The trouble is, your solution doesn’t quite fit the requirement, so you select “partially meets requirements” and write an elegant explanation of how your solution actually does it in a different, and much better way.
The problem is that customer never reads this. They just put all of the Excel responses into a scoring sheet and see who comes out top.  That’s right, they pick the least honest vendors by only shortlisting the responses with the highest score.  I told you the RFP matrix is a dumb idea in an RFP.

So sadly, if you want to get through to the next round, you need to … shall we say … err on the side of optimism in your scoring responses. Just make sure you can genuinely back up your responses with a valid explanation (and that your dev team can deliver what you’re saying they can). Otherwise you will be found out, and it will be messy.

5. Poor qualification: the no-hopers

I’ve left the most important till last.

You know the scenario. The pipeline is looking a little empty, and you’re a bit behind meeting this quarter’s targets.  And then on Friday afternoon, the surprise email lands in your inbox. A potential customer is running a project, and they’d like you to respond to the RFP.  The deadline is a full ten days away!

The only trouble: the last time you spoke to this customer was two years ago, and you had no idea that they running a project, let alone launching an RFP.

It is all so often tempting to think “well, we’re a good fit … if we do a good RFP response we’ll be in there with a chance to close the deal.”

Wrong, wrong, wrong. There is only one place for these RFPs – in the trash.

Go away and question your sales process, not your RFP process. Why weren’t you aware of that opportunity? Why were you not in their positioning the value of your solution, and understanding the stakeholders and the decision-making process months ago? What are your more realistic opportunities to invest in instead?

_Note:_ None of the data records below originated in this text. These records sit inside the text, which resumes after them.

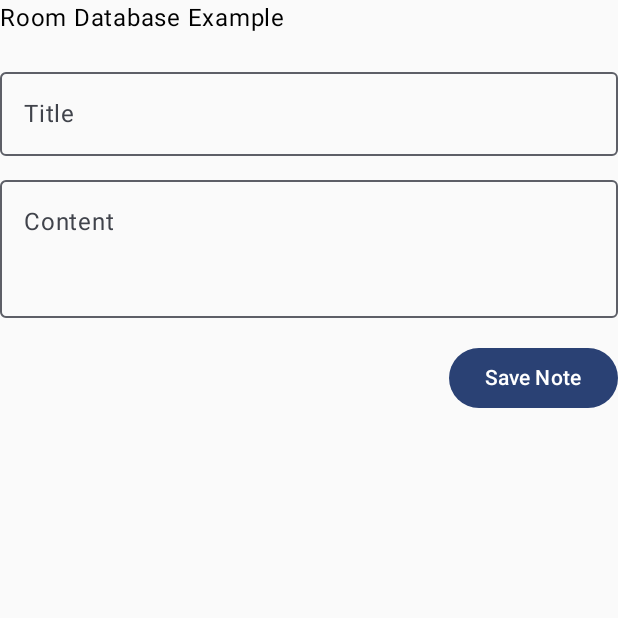
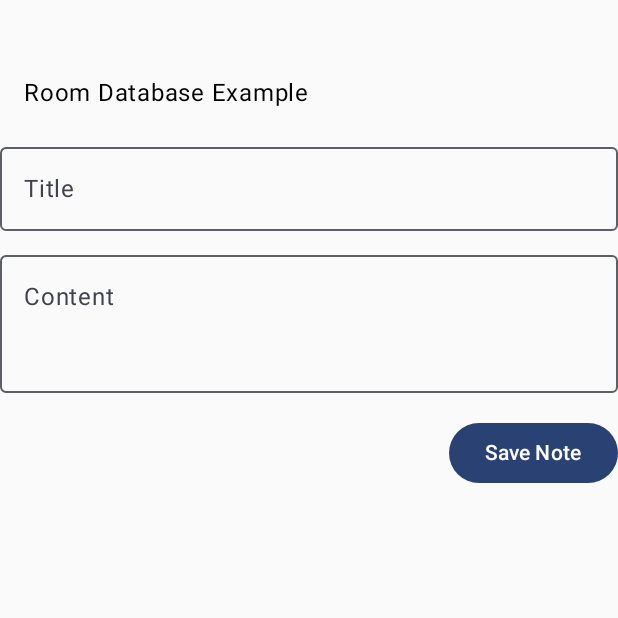
Before and after one commit to guilhermeleitao2002/Basic-Apps, an Android app built with Jetpack Compose: the screen it shows after launch (MainActivity), on a phone screen of 412 x 824 dp, the top half of it. Run offline under Robolectric (Android 15) with nearby library versions, the phone set to English and light mode, and no system bars; our stand-ins replace Room's generated code.

Commit message:
style(storednotesapp): update title padding

```diff
--- a/StoredNotesApp/app/src/main/java/pt/ist/cmu/storednotesapp/MainActivity.kt
+++ b/StoredNotesApp/app/src/main/java/pt/ist/cmu/storednotesapp/MainActivity.kt
@@ -61,7 +61,7 @@ fun NoteScreen(viewModel: NoteViewModel = viewModel(), innerPadding: PaddingValu
     ) {
         Text(
             text = "Room Database Example",
-            modifier = Modifier.padding(bottom = 16.dp)
+            modifier = Modifier.padding(bottom = 16.dp, top = 50.dp, start = 16.dp)
         )
 
         // Input fields
```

Related, if you’re being kept at arm’s length from the decision-makers by their consultants, really really think about whether you want to play that game.

You will NEVER win an opportunity by submitting an RFP response in this scenario for three simple reasons:-

  1. No-one really buys on the basis of the RFP response. They already decided on their preferred solution, and the RFP is there to keep the procurement people happy. (though you can still LOSE a deal badly with the wrong RFP response!)
  2. Your competitors HAVE been all over the customer for the past six months and have a huge head start. You’re unlikely to make that up.
  3. And coming full circle, you have no idea of the customer’s real business need and pain points – so you have no chance of writing an RFP response that meets those needs.

Some training can help

Focusing on these five gotchas will help improve your success rate with RFPs right away. There’s a lot more that can help though – espcially around qualification, managing the RFP process, building the win theme and writing well-structured creative text that jumps off the page.

You might want to come along to the RFP Masterclass and Demo Masterclass training I’m running in partnership with IABM.  More details are here.